TASK STATEMENT: Determine the number of lines in the listing below where the string "translateX" occurs; answer with the number alone.

RECORDS FOR THE TASK section start

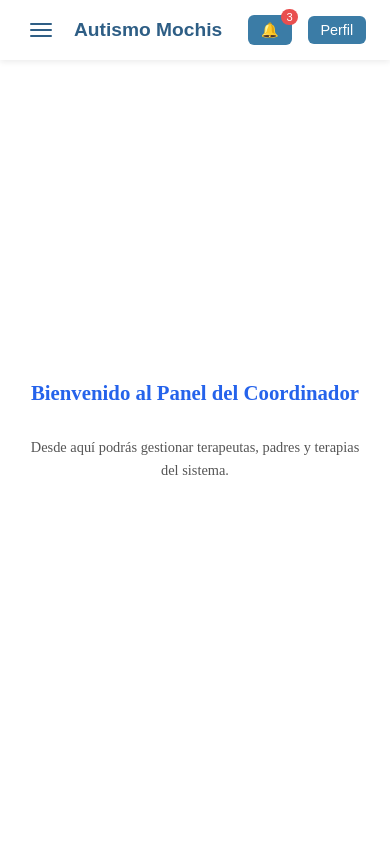
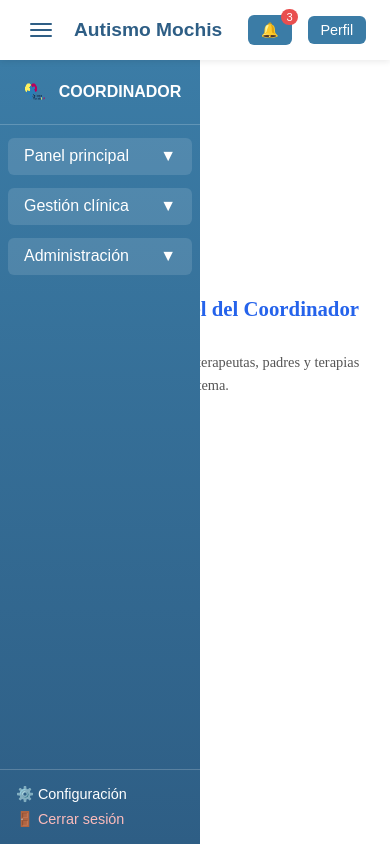
Before and after one commit to 12345cristal/AMApp, an Angular app: page /coordinador/inicio in a window 390 px wide. Built offline with nearby package versions, Linux system fonts and the light colour scheme.

Commit message:
ya se ven todas las opciones del sidebar en el celular

```diff
--- a/src/app/coordinador/components/sidebar/sidebar.scss
+++ b/src/app/coordinador/components/sidebar/sidebar.scss
@@ -6,6 +6,21 @@
   font-family: "Poppins", sans-serif;
   background-color: #f6f8fc;
   color: #333;
+}
+
+.layout-container {
+  display: flex;
+  width: 100%;
+  height: 100vh;
+  overflow: hidden;
+}
+
+.main-content {
+  flex: 1;
+  height: 100%;
+  transition: margin-left 0.3s ease;
+  display: flex;
+  flex-direction: column;
 }
 
 /* ==============================
@@ -23,7 +38,7 @@
   align-items: center;
   padding: 0 1.5rem;
   box-shadow: 0 2px 6px rgba(0, 0, 0, 0.08);
-  z-index: 200;
+  z-index: 400;
 
   .toolbar-left {
     display: flex;
@@ -36,7 +51,6 @@
       cursor: pointer;
       margin: 0;
       font-weight: 600;
-
       &:hover {
         color: #3d7cb2;
       }
@@ -107,20 +121,16 @@
   left: 0;
   width: 230px;
   height: calc(100vh - 60px);
+  z-index: 300;
+  transform: translateX(-100%);
+  transition: transform 0.3s ease;
+  display: flex;
+  flex-direction: column;
   background: linear-gradient(180deg, #3b7ca6, #2e5e85);
   color: #fff;
-  transform: translateX(-100%);
-  transition: transform 0.3s ease;
-  z-index: 150;
-  display: flex;
-  flex-direction: column;
 
   &.open {
     transform: translateX(0);
-  }
-
-  .sidebar-overlay {
-    display: none;
   }
 
   .sidebar-content {
@@ -128,6 +138,13 @@
     flex-direction: column;
     height: 100%;
     overflow: hidden;
+  }
+
+  .sidebar-scroll {
+    flex: 1;
+    overflow-y: auto;
+    padding: 0.8rem 0.5rem;
+    pointer-events: auto;
   }
 
   .sidebar-header {
@@ -160,12 +177,6 @@
       font-size: 1.5rem;
       cursor: pointer;
     }
-  }
-
-  .sidebar-scroll {
-    flex: 1;
-    overflow-y: auto;
-    padding: 0.8rem 0.5rem;
   }
 
   .sidebar-section {
@@ -233,36 +244,48 @@
   }
 }
 
-/* ==============================
-   BOTÓN GLOBAL MÓVIL
-============================== */
-.global-toggle-btn {
+/* overlay móvil */
+.sidebar-overlay {
   display: none;
   position: fixed;
-  bottom: 20px;
-  left: 20px;
-  background: #3b7ca6;
-  border: none;
-  border-radius: 50%;
-  width: 45px;
-  height: 45px;
+  inset: 0;
+  background: rgba(0, 0, 0, 0.4);
+  z-index: 250; /* debajo del sidebar pero encima de main */
+  pointer-events: auto;
+}
+
+/* ==============================
+   INICIO
+============================== */
+.inicio-container {
+  flex: 1;
+  display: flex;
   flex-direction: column;
   justify-content: center;
   align-items: center;
-  gap: 4px;
-  cursor: pointer;
-  box-shadow: 0 4px 12px rgba(0, 0, 0, 0.2);
-  z-index: 250;
-
-  .bar {
-    width: 22px;
-    height: 2px;
-    background: #fff;
+  padding: 2rem;
+  box-sizing: border-box;
+  width: 100%;
+  height: 100%;
+  overflow: hidden;
+  transition: all 0.3s ease;
+  background: #ffffff;
+  margin-top: 60px; /* espacio toolbar */
+  text-align: center;
 }
 
-  &:hover {
-    background: #316b8f;
+.inicio-container h2 {
+  color: #2563eb;
+  font-weight: 600;
+  font-size: 2rem;
+  margin-bottom: 1rem;
 }
+
+.inicio-container p {
+  color: #555;
+  font-size: 1.1rem;
+  max-width: 600px;
+  line-height: 1.6;
 }
 
 /* ==============================
@@ -282,28 +305,54 @@
 /* ==============================
    RESPONSIVE
 ============================== */
-@media (max-width: 768px) {
-  .toolbar h1 {
-    font-size: 1rem;
+@media (max-width: 1024px) {
+  .sidebar {
+    transform: translateX(0); /* tablet siempre visible */
+    width: 220px;
+  }
 }
 
+@media (max-width: 768px) {
   .sidebar {
     width: 200px;
+    z-index: 300;
+  }
 
-    .sidebar-overlay {
-      display: block;
-      position: fixed;
-      inset: 0;
-      background: rgba(0, 0, 0, 0.4);
-      z-index: 140;
+  .sidebar.open + .sidebar-overlay {
+    display: block; /* overlay solo visible cuando sidebar abierto */
   }
 
   .close-sidebar-btn {
     display: block;
   }
-  }
 
   .global-toggle-btn {
     display: flex;
   }
+
+  .inicio-container {
+    padding: 1rem;
   }
+
+  .inicio-container h2 {
+    font-size: 1.5rem;
+  }
+
+  .inicio-container p {
+    font-size: 0.95rem;
+  }
+}
+
+@media (max-width: 480px) {
+  .inicio-container {
+    padding: 0.8rem;
+  }
+
+  .inicio-container h2 {
+    font-size: 1.3rem;
+  }
+
+  .inicio-container p {
+    font-size: 0.9rem;
+  }
+}
--- a/src/app/coordinador/components/sidebar/sidebar.ts
+++ b/src/app/coordinador/components/sidebar/sidebar.ts
@@ -30,8 +30,8 @@ export class SidebarComponent {
   @HostListener('window:resize', ['$event'])
   onResize(event: Event) {
     const width = (event.target as Window).innerWidth;
-    if (width > 1024) this.menuVisible = true;  // desktop grande
-    if (width <= 1024 && width >= 768) this.menuVisible = false; // tablet/laptop mediana
-    if (width < 768) this.menuVisible = false; // móvil
-  }
+ if (width > 1024) this.menuVisible = true; // desktop grande
+if (width <= 1024 && width >= 768) this.menuVisible = true; // tablet/laptop mediana
+if (width < 768) this.menuVisible = false; // móvil
+ }
 }
--- a/src/app/coordinador/layout/layout.html
+++ b/src/app/coordinador/layout/layout.html
@@ -1,8 +1,10 @@
-<div class="layout-container">
+<div class="layout-container" [class.sidebar-open]="sidebarOpen">
+  <!-- Sidebar -->
   <app-sidebar></app-sidebar>
 
-  <div class="main-content" [class.sidebar-open]="sidebarOpen">
+  <div class="main-content">
     <div class="page-content">
+      <!-- Aquí carga InicioComponent u otros componentes -->
       <router-outlet></router-outlet>
     </div>
   </div>
--- a/src/app/coordinador/layout/layout.scss
+++ b/src/app/coordinador/layout/layout.scss
@@ -1,25 +1,34 @@
 .layout-container {
   display: flex;
   width: 100%;
-  height: 100vh;
-  overflow: hidden;
+  height: 80vh; // altura total de la ventana
+  overflow: hidden; // evita scroll global
   transition: all 0.3s ease;
+}
+
+app-sidebar {
+  flex-shrink: 0; // evita que el sidebar se achique
 }
 
 .main-content {
   flex: 1;
-  height: 100vh;
-  overflow-y: auto;
+  height: 100%; // ocupa toda la altura
   background: #f5f7fb;
   transition: margin-left 0.3s ease;
+  display: flex;
+  flex-direction: column;
 }
 
-/* Sidebar expandido */
-.sidebar-expanded .main-content {
-  margin-left: 260px;
+/* Ajuste según sidebar */
+.layout-container.sidebar-open .main-content {
+  margin-left: 260px; // ancho de tu sidebar
 }
 
-/* Sidebar colapsado */
-.sidebar-collapsed .main-content {
+.layout-container:not(.sidebar-open) .main-content {
   margin-left: 0;
 }
+
+.page-content {
+  flex: 1;
+  overflow: hidden; // evita scroll dentro del contenido
+}
--- a/src/app/coordinador/layout/layout.ts
+++ b/src/app/coordinador/layout/layout.ts
@@ -23,6 +23,6 @@ export class LayoutComponent {
   }
 
   private checkScreenWidth() {
-    this.sidebarOpen = window.innerWidth > 768; // solo muestra sidebar fijo en pantallas grandes
+    this.sidebarOpen = window.innerWidth > 768;
   }
 }
--- a/src/app/coordinador/pages/inicio/inicio.html
+++ b/src/app/coordinador/pages/inicio/inicio.html
@@ -1,3 +1,4 @@
+<!-- Inicio ocupa todo el espacio disponible dentro del main-content -->
 <div class="inicio-container">
   <h2>Bienvenido al Panel del Coordinador</h2>
   <p>Desde aquí podrás gestionar terapeutas, padres y terapias del sistema.</p>
--- a/src/app/coordinador/pages/inicio/inicio.scss
+++ b/src/app/coordinador/pages/inicio/inicio.scss
@@ -1,20 +1,18 @@
-/* Contenedor principal que ocupa toda la pantalla */
 .inicio-container {
-  position: relative;
-  background: #ffffff;
-  width: 100%;
-  height: 100vh;
+  flex: 1; /* ocupa todo el espacio del main-content */
   display: flex;
   flex-direction: column;
   justify-content: center;
   align-items: center;
+  padding: 2rem;
   box-sizing: border-box;
+  background: #ffffff;
+  width: 100%;
+  height: 100%; /* ocupa toda la altura del contenedor padre */
+  overflow: hidden; /* elimina scroll */
   transition: all 0.3s ease;
-  padding: 2rem;
-  overflow: hidden;
 }
 
-/* Título principal */
 h2 {
   color: #2563eb;
   margin-bottom: 1rem;
@@ -23,7 +21,6 @@ h2 {
   text-align: center;
 }
 
-/* Texto descriptivo */
 p {
   color: #555;
   font-size: 1.1rem;
@@ -33,34 +30,11 @@ p {
 }
 
 /* ===========================
-   Ajuste cuando sidebar cambia
-=========================== */
-.layout-container {
-  display: flex;
-  width: 100%;
-  height: 100vh;
-  overflow: hidden;
-}
-
-/* Sidebar expandido (por defecto) */
-.sidebar-expanded .inicio-container {
-  margin-left: 260px; /* ancho del sidebar */
-  width: calc(100% - 260px);
-}
-
-/* Sidebar colapsado o cerrado */
-.sidebar-collapsed .inicio-container {
-  margin-left: 0;
-  width: 100%;
-}
-
-/* ===========================
    Responsividad
 =========================== */
 @media (max-width: 1024px) {
-  .sidebar-expanded .inicio-container {
-    margin-left: 0; /* sidebar oculto en tablet */
-    width: 100%;
+  .inicio-container {
+    padding: 1.5rem;
   }
 
   h2 {
```
Lines whose indentation alone changed are shown as unchanged.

RECORDS FOR THE TASK section end

SOLUTION TO THIS PROBLEM: 4